Data for this task

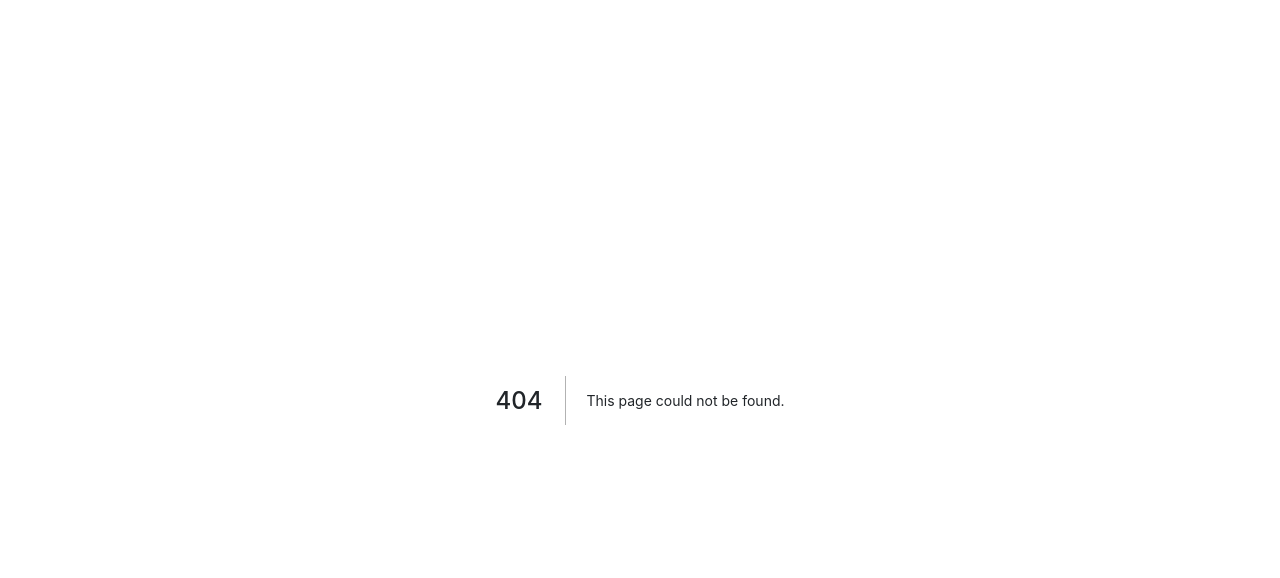
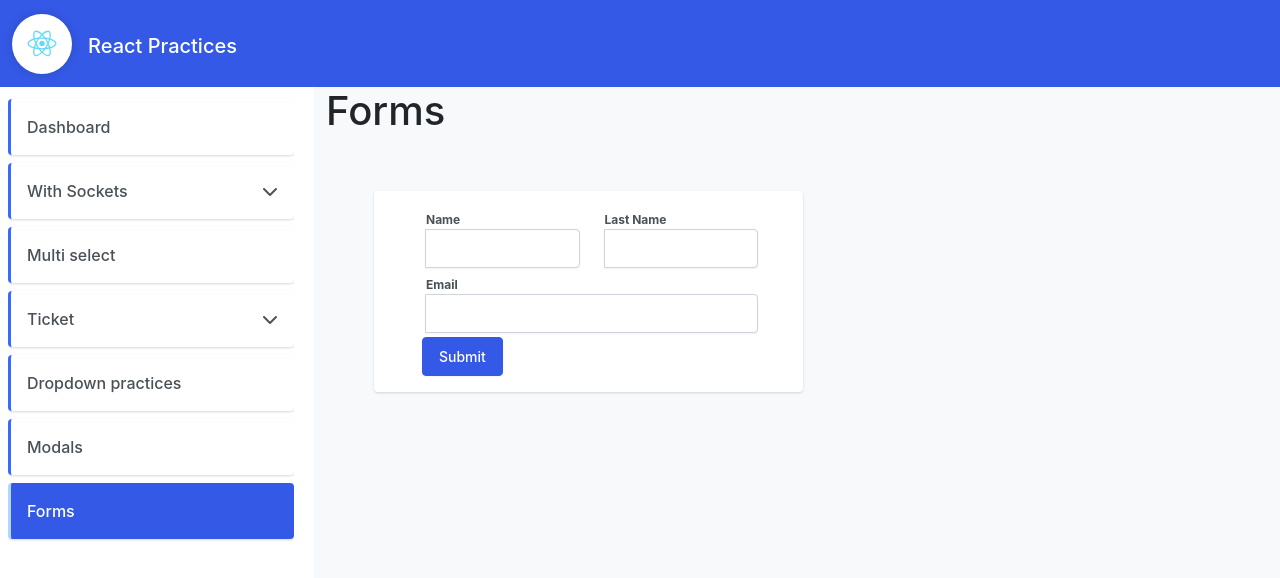
Before and after one commit to therodycc/react-practices, a Next.js app: page /forms in a window 1280 px wide. Before the commit this address had no page. Shown: the top 578 px of the page. Built offline with nearby package versions, Linux system fonts and the light colour scheme.

Commit message:
new changes

```diff
--- a/public/assets/css/globals.css
+++ b/public/assets/css/globals.css
@@ -24,3 +24,7 @@
 .active-border{
   border-left:3px solid rgb(174, 216, 255) !important;
 }
+
+.text-normal{
+  font-size:12px;
+}
--- /dev/null
+++ b/src/components/pages/forms/index.tsx
@@ -0,0 +1,85 @@
+import Link from "next/link";
+import { FormEvent, useState } from "react";
+import { isRequired } from "../../../helpers/validations";
+import Input from "./input";
+
+
+export const HTMLForm = () => {
+    console.log("renders");
+    // errors
+    const [errName, setErrName] = useState<string>('');
+    const [errLastName, setErrLastName] = useState<string>('');
+    const [errEmail, setErrEmail] = useState<string>('');
+
+    const [form, setForm] = useState<any>({
+        name: "",
+        lastName: "",
+        email: "",
+    });
+
+    const handleChange = (e: any) => {
+        setForm({
+            ...form,
+            [e.target.name]: e.target.value
+        })
+    }
+
+
+    const handleSubmit = (e: FormEvent) => {
+        e.preventDefault();
+        const errorName = isRequired(form.name, 'Name is required', setErrName)
+        const errorLastName = isRequired(form.lastName, 'Last Name is required', setErrLastName)
+        const errorEmail = isRequired(form.email, 'Email is required', setErrEmail)
+        if (
+            errorName
+            || errorLastName
+        ) {
+            return
+        }
+        alert(JSON.stringify(form))
+    }
+
+
+    return (
+        <div className="p-5">
+            <form action="" onSubmit={handleSubmit} className="bg-white col-lg-6 p-3 px-5 shadow-lg rounded">
+                <div className="row">
+                    <div className="col-lg-6">
+                        <Input
+                            title="Name"
+                            type="text"
+                            name="name"
+                            onChange={handleChange}
+                            value={form.name}
+                            errorMessage={errName}
+                        />
+                    </div>
+                    <div className="col-lg-6">
+                        <Input
+                            title="Last Name"
+                            type="text"
+                            name="lastName"
+                            onChange={handleChange}
+                            value={form.lastName}
+                            errorMessage={errLastName}
+                        />
+                    </div>
+                    <div className="col-lg-12">
+                        <Input
+                            title="Email"
+                            type="text"
+                            name="email"
+                            onChange={handleChange}
+                            value={form.email}
+                            errorMessage={errEmail}
+                        />
+                    </div>
+                </div>
+                <button
+                    type="submit"
+                    className="btn btn-primary"
+                >Submit</button>
+            </form>
+        </div>
+    )
+}
--- /dev/null
+++ b/src/components/pages/forms/input/index.tsx
@@ -0,0 +1,29 @@
+interface InputPropsI {
+    errorMessage: any | string;
+    title?: string
+    customClass?: string
+    props: React.InputHTMLAttributes<HTMLInputElement>;
+}
+
+const Input = ({ errorMessage, customClass, title, ...props }: any) => {
+    return (
+        <>
+            <div className="row m-1 input-group input-group-dynamic">
+                {
+                    title && <label htmlFor="" className="fw-bolder p-0 text-normal">{title}</label>
+                }
+                <input
+                    className={`form-control ${customClass}`}
+                    {...props}
+                />
+                {errorMessage && (
+                    <span className="p-0 text-danger text-normal fw-bolder">
+                        {errorMessage}
+                    </span>
+                )}
+            </div>
+        </>
+    );
+};
+
+export default Input;
--- /dev/null
+++ b/src/helpers/validations/index.ts
@@ -0,0 +1,8 @@
+export const isRequired = (field: string, errorMessage: string, setError: Function) => {
+    if (field === '') {
+        setError(errorMessage)
+        return true
+    };
+    setError('')
+    return false
+}
--- /dev/null
+++ b/src/pages/forms/index.tsx
@@ -0,0 +1,16 @@
+import React from 'react'
+import Layout from '../../components/layout'
+import { HTMLForm } from '../../components/pages/forms'
+
+const Forms = () => {
+    return (
+        <>
+            <Layout>
+                <h1>Forms</h1>
+                <HTMLForm />
+            </Layout>
+        </>
+    )
+}
+
+export default Forms
--- a/src/settings/sidebar/index.ts
+++ b/src/settings/sidebar/index.ts
@@ -58,4 +58,11 @@ export const sidebarOptions = [
         subOptsActive: false,
         subOptions: []
     },
+    {
+        name: "Forms",
+        route: "/forms",
+        active: false,
+        subOptsActive: false,
+        subOptions: []
+    },
 ]
```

Your instructions
Within the records above, find every line holding the word "export" and give the total as a bare number.

Response to this exercise
5